** Assignment **
Count every line that includes the string "span" in the entries that follow. Nothing besides the number is needed.

** Material to process **
--- START ---

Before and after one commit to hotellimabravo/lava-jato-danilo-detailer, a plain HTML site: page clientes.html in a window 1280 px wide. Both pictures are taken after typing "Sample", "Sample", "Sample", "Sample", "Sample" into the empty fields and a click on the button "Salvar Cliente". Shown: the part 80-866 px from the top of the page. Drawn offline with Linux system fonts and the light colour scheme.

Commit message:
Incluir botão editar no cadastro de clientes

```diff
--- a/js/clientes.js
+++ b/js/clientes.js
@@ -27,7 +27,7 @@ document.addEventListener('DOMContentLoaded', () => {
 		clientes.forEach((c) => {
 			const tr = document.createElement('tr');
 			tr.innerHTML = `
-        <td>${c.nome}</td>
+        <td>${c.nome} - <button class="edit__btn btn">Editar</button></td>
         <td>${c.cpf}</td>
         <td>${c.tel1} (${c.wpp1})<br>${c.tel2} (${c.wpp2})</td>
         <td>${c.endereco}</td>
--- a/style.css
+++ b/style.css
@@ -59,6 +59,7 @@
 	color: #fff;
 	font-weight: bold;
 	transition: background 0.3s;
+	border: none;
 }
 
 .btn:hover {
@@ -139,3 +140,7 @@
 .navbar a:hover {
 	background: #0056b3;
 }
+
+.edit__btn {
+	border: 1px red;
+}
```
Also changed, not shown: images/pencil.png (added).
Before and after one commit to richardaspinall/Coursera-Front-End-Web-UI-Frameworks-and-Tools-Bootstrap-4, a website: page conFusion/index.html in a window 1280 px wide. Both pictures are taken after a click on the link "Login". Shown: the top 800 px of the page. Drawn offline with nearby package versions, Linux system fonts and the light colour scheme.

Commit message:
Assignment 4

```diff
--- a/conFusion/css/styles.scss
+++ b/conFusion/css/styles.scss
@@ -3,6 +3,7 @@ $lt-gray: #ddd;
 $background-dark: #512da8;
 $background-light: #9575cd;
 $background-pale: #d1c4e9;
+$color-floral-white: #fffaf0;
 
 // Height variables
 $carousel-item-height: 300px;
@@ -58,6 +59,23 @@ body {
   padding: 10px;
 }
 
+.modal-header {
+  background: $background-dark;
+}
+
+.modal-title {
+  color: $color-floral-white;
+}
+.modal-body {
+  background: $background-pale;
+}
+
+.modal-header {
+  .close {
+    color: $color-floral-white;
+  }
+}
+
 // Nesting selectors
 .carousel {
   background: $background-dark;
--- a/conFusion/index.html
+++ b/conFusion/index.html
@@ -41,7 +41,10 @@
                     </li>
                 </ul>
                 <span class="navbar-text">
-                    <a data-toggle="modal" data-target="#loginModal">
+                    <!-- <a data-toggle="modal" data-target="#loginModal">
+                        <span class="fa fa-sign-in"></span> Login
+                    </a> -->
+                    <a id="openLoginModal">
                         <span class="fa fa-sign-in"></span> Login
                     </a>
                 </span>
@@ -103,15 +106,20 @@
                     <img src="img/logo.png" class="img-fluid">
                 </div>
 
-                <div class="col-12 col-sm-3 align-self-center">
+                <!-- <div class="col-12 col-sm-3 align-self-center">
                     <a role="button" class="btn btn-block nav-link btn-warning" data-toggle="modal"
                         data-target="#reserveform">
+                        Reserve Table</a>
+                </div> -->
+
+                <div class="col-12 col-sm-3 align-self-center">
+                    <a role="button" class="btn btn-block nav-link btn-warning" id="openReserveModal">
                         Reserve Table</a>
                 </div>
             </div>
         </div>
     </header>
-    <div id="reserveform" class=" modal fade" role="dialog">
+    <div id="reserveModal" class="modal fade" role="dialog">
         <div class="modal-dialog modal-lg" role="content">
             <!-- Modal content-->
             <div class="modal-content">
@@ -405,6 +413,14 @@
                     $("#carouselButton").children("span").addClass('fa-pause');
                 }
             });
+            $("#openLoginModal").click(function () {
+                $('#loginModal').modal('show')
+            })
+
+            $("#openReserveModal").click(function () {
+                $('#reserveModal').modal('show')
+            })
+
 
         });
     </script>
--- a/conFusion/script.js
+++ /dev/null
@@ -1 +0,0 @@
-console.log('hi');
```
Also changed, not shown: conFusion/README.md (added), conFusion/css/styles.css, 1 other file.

--- END ---

** Expected answer **
5